> [WHAT YOU WILL DO]: Look through the data below. Show each line where the string "dart" occurs.

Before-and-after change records

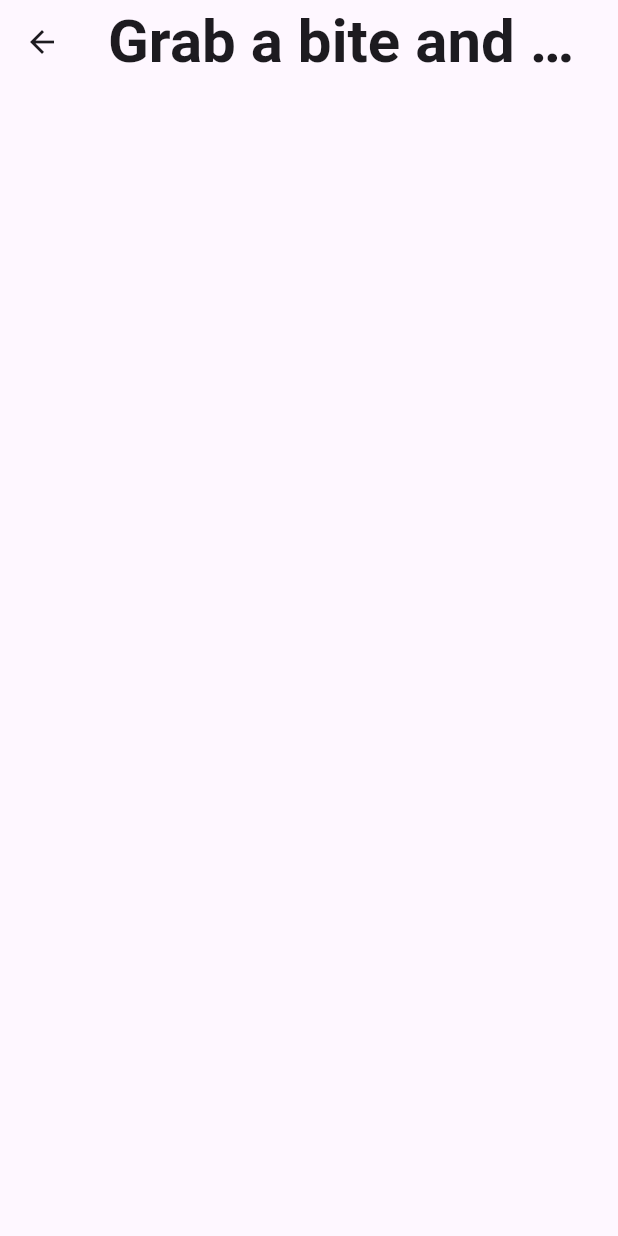
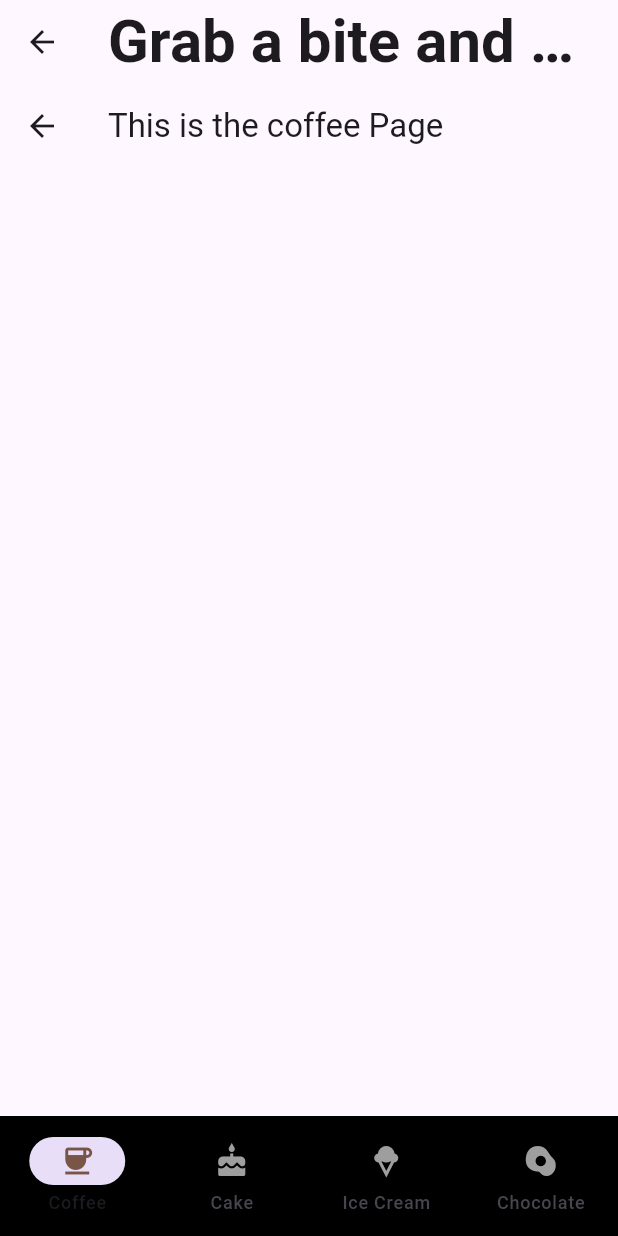
Before and after one commit to YoungjaeKimDeveloper/travel_app, a Flutter app: the MainPage screen opened by its route, on a phone screen of 412 x 824 dp. Run offline on Flutter 3.47's test engine with Material 3 defaults, Android fonts, the phone set to English and light mode, and no system bars; our stand-ins replace google_fonts; Roboto replaces fonts that are missing (Italianno).

Commit message:
Added Seperate Page

```diff
--- /dev/null
+++ b/lib/pages/coffee_page.dart
@@ -0,0 +1,10 @@
+import 'package:flutter/material.dart';
+
+class CoffeePage extends StatelessWidget {
+  const CoffeePage({super.key});
+
+  @override
+  Widget build(BuildContext context) {
+    return Scaffold(appBar: AppBar(title: Text("This is the coffee Page")));
+  }
+}
--- a/lib/pages/main_page.dart
+++ b/lib/pages/main_page.dart
@@ -3,9 +3,19 @@ import 'package:flutter/material.dart';
 import 'package:google_fonts/google_fonts.dart';
 // Cateogry
 import "package:travel_app/models/item_list.dart";
+import 'package:travel_app/pages/cake_page.dart';
+import 'package:travel_app/pages/choco_page.dart';
+import 'package:travel_app/pages/coffee_page.dart';
+import 'package:travel_app/pages/ice_cream_page.dart';
 
-class MainPage extends StatelessWidget {
+class MainPage extends StatefulWidget {
   MainPage({super.key});
+
+  @override
+  State<MainPage> createState() => _MainPageState();
+}
+
+class _MainPageState extends State<MainPage> {
   Itemlist cateogry = Itemlist(
     backgroundImage: "",
     title: "Pizza",
@@ -15,8 +25,15 @@ class MainPage extends StatelessWidget {
     isCart: true,
     category: "Pizza",
   );
+  int currentIndex = 0;
   @override
   Widget build(BuildContext context) {
+    List<Widget> pageList = [
+      const CoffeePage(),
+      const ChocoPage(),
+      const CakePage(),
+      const IceCreamPage(),
+    ];
     return Scaffold(
       appBar: AppBar(
         title: Text(
@@ -27,6 +44,46 @@ class MainPage extends StatelessWidget {
           ),
         ),
       ),
+      body: pageList[currentIndex],
+      bottomNavigationBar: NavigationBar(
+        backgroundColor: Colors.black,
+        selectedIndex: currentIndex,
+        onDestinationSelected: (int index) {
+          setState(() {
+            currentIndex = index;
+          });
+        },
+        destinations: [
+          NavigationDestination(
+            icon: Icon(
+              Icons.coffee,
+              color: currentIndex == 0 ? Colors.brown : Colors.grey,
+            ),
+            label: "Coffee",
+          ),
+          NavigationDestination(
+            icon: Icon(
+              Icons.cake,
+              color: currentIndex == 1 ? Colors.pink[500] : Colors.grey,
+            ),
+            label: "Cake",
+          ),
+          NavigationDestination(
+            icon: Icon(
+              Icons.icecream,
+              color: currentIndex == 2 ? Colors.blue[500] : Colors.grey,
+            ),
+            label: "Ice Cream",
+          ),
+          NavigationDestination(
+            icon: Icon(
+              Icons.egg_alt,
+              color: currentIndex == 3 ? Colors.brown[900] : Colors.grey,
+            ),
+            label: "Chocolate",
+          ),
+        ],
+      ),
 
       // 화면을 동적으로 그리겠다는 의미
     );
```
Also changed, not shown: lib/pages/cake_page.dart (added, +10 -0 lines), lib/pages/choco_page.dart (added, +10 -0 lines), lib/pages/ice_cream_page.dart (added, +10 -0 lines).
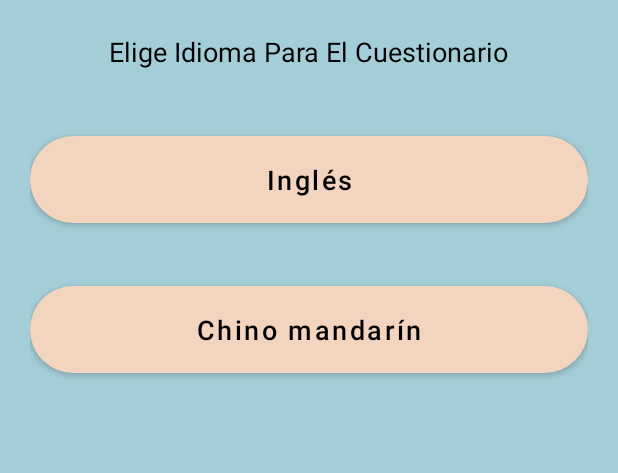
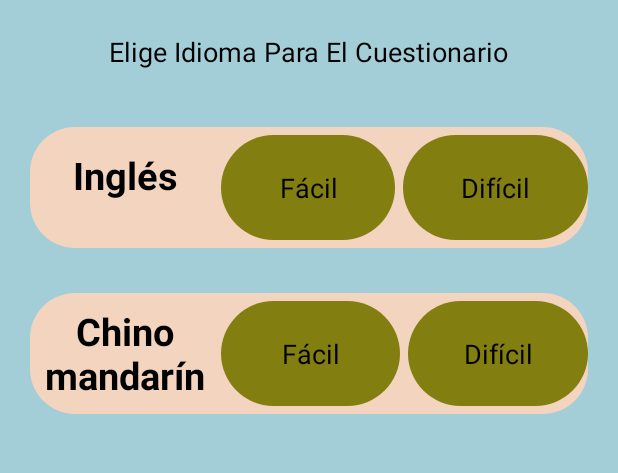
Before and after one commit to kimserrano/LinguaShake, an Android app: the SeleccionarIdiomaCuestionario screen opened directly, with no data from a screen before it, on a phone screen of 412 x 824 dp, the part 270-743 px from its top. Run offline under Robolectric (Android 15) with nearby library versions, the phone set to English and light mode, and no system bars.

Commit message:
Cuestionario Chino y dificultada¿

```diff
--- a/app/src/main/java/equipo/flashcards/linguashake/SeleccionarIdiomaCuestionario.java
+++ b/app/src/main/java/equipo/flashcards/linguashake/SeleccionarIdiomaCuestionario.java
@@ -3,22 +3,48 @@ package equipo.flashcards.linguashake;
 import android.content.Intent;
 import android.os.Bundle;
 import android.widget.Button;
+import android.widget.TextView;
 
 import androidx.appcompat.app.AppCompatActivity;
 
 public class SeleccionarIdiomaCuestionario extends AppCompatActivity {
 
+
     @Override
     protected void onCreate(Bundle savedInstanceState) {
         super.onCreate(savedInstanceState);
         setContentView(R.layout.activity_seleccionar_idioma_cuestionario);
+        TextView facilInglesTextView = findViewById(R.id.facil_ingles_textview);
+        TextView dificilInglesTextView = findViewById(R.id.dificil_ingles_textview);
 
-        Button btnTarjeta = findViewById(R.id.ingles_button);
-        btnTarjeta.setOnClickListener(view ->{
-            Intent intent = new Intent(getApplicationContext(), Cuestionario.class);
-            startActivity(intent);
+        TextView facilChinoTextView = findViewById(R.id.facil_chino_textview);
+        TextView dificilChinoTextView = findViewById(R.id.dificil_chino_textview);
+        facilInglesTextView.setOnClickListener(view -> {
+            startCuestionarioActivity("ingles", 1); // English language, difficulty level 1
+        });
+
+        // Set OnClickListener for Difficult English TextView
+        dificilInglesTextView.setOnClickListener(view -> {
+            startCuestionarioActivity("ingles", 2); // English language, difficulty level 2
+        });
+
+        // Set OnClickListener for Easy Chinese TextView
+        facilChinoTextView.setOnClickListener(view -> {
+            startCuestionarioActivity("chino", 1); // Chinese language, difficulty level 1
+        });
+
+        // Set OnClickListener for Difficult Chinese TextView
+        dificilChinoTextView.setOnClickListener(view -> {
+            startCuestionarioActivity("chino", 2); // Chinese language, difficulty level 2
         });
 
 
     }
+
+    private void startCuestionarioActivity(String idioma, int dificultad) {
+        Intent intent = new Intent(getApplicationContext(), Cuestionario.class);
+        intent.putExtra("idioma", idioma);
+        intent.putExtra("dificultad", dificultad);
+        startActivity(intent);
+    }
 }
--- /dev/null
+++ b/app/src/main/res/drawable/buttondificulty.xml
@@ -0,0 +1,6 @@
+<?xml version="1.0" encoding="utf-8"?>
+<shape xmlns:android="http://schemas.android.com/apk/res/android" android:shape="rectangle">
+    <corners android:radius="110dp" />
+    <solid
+        android:color="@color/verde"/>
+</shape>
--- /dev/null
+++ b/app/src/main/res/drawable/rounded_corners.xml
@@ -0,0 +1,7 @@
+<?xml version="1.0" encoding="utf-8"?>
+<shape xmlns:android="http://schemas.android.com/apk/res/android" android:shape="rectangle">
+
+    <corners android:radius="30dp" />
+    <solid
+        android:color="@color/rosaBajito"/>
+</shape>
--- a/app/src/main/res/layout/activity_seleccionar_idioma_cuestionario.xml
+++ b/app/src/main/res/layout/activity_seleccionar_idioma_cuestionario.xml
@@ -32,28 +32,107 @@
             android:layout_marginTop="14dp"
             android:textColor="@color/black"/>
 
-        <Button
+
+        <LinearLayout
+
             android:layout_width="match_parent"
+            android:layout_height="wrap_content"
+            android:orientation="horizontal"
+
+            android:background="@drawable/rounded_corners"
+
+            android:layout_marginTop="30dp">
+
+            <TextView
+                android:id="@+id/ingles_textview"
+                android:layout_width="50dp"
+                android:layout_height="wrap_content"
+                android:layout_weight="1"
+                android:gravity="center"
+                android:text="Inglés"
+                android:textColor="@color/black"
+                android:textSize="25sp"
+                android:textStyle="bold" />
+
+            <TextView
+                android:id="@+id/facil_ingles_textview"
+                android:layout_width="wrap_content"
                 android:layout_height="70dp"
-            android:text="Inglés"
-            android:textAllCaps="false"
-            android:id="@+id/ingles_button"
+                android:layout_weight="1"
+                android:layout_marginTop="5dp"
+                android:layout_marginBottom="5dp"
+                android:gravity="center"
+                android:text="Fácil"
                 android:textSize="18sp"
                 android:textColor="@color/black"
-            android:theme="@style/ButtonTheme.RosaBajito"
-            android:layout_marginTop="30dp"
-            app:cornerRadius="30dp"/>
-        <Button
+                android:background="@drawable/buttondificulty"
+                android:layout_marginEnd="5dp"/>
+
+            <TextView
+                android:id="@+id/dificil_ingles_textview"
+                android:layout_width="wrap_content"
+                android:layout_height="70dp"
+                android:layout_marginTop="5dp"
+                android:layout_marginBottom="5dp"
+
+                android:layout_weight="1"
+                android:gravity="center"
+                android:text="Difícil"
+                android:textSize="18sp"
+                android:background="@drawable/buttondificulty"
+
+                android:textColor="@color/black"/>
+        </LinearLayout>
+        <LinearLayout
             android:layout_width="match_parent"
+            android:layout_height="wrap_content"
+            android:orientation="horizontal"
+
+            android:background="@drawable/rounded_corners"
+
+            android:layout_marginTop="30dp">
+
+            <TextView
+                android:id="@+id/chino_textview"
+                android:layout_width="8dp"
+                android:layout_height="match_parent"
+                android:layout_weight="1"
+                android:gravity="center"
+                android:text="Chino mandarín"
+                android:textColor="@color/black"
+                android:textSize="25sp"
+                android:textStyle="bold" />
+
+            <TextView
+                android:id="@+id/facil_chino_textview"
+                android:layout_width="0dp"
                 android:layout_height="70dp"
-            android:text="Chino mandarín"
-            android:textAllCaps="false"
-            android:id="@+id/chino_button"
+                android:layout_weight="1"
+                android:gravity="center"
+                android:text="Fácil"
+
+                android:layout_marginTop="5dp"
+                android:layout_marginBottom="5dp"
                 android:textSize="18sp"
                 android:textColor="@color/black"
-            android:theme="@style/ButtonTheme.RosaBajito"
-            android:layout_marginTop="30dp"
-            app:cornerRadius="30dp"/>
+                android:background="@drawable/buttondificulty"
+                android:layout_marginEnd="5dp"/>
+
+            <TextView
+                android:id="@+id/dificil_chino_textview"
+                android:layout_width="0dp"
+                android:layout_height="70dp"
+                android:layout_weight="1"
+                android:background="@drawable/buttondificulty"
+                android:gravity="center"
+
+                android:layout_marginTop="5dp"
+                android:layout_marginBottom="5dp"
+                android:text="Difícil"
+                android:textColor="@color/black"
+                android:textSize="18sp" />
+        </LinearLayout>
+
 
 
     </LinearLayout>
```
Also changed, not shown: app/src/main/java/equipo/flashcards/linguashake/Cuestionario.java (+23 -7 lines), app/src/main/java/equipo/flashcards/linguashake/DatabaseHelper.java (+158 -21 lines), app/src/main/java/equipo/flashcards/linguashake/Pregunta.java (+6 -2 lines). Lines whose indentation alone changed are shown as unchanged.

> [SOLUTION TO THE EXERCISE]:
+++ b/lib/pages/coffee_page.dart
+import 'package:flutter/material.dart';
--- a/lib/pages/main_page.dart
+++ b/lib/pages/main_page.dart
@@ -3,9 +3,19 @@ import 'package:flutter/material.dart';
 import 'package:google_fonts/google_fonts.dart';
 import "package:travel_app/models/item_list.dart";
+import 'package:travel_app/pages/cake_page.dart';
+import 'package:travel_app/pages/choco_page.dart';
+import 'package:travel_app/pages/coffee_page.dart';
+import 'package:travel_app/pages/ice_cream_page.dart';
Also changed, not shown: lib/pages/cake_page.dart (added, +10 -0 lines), lib/pages/choco_page.dart (added, +10 -0 lines), lib/pages/ice_cream_page.dart (added, +10 -0 lines).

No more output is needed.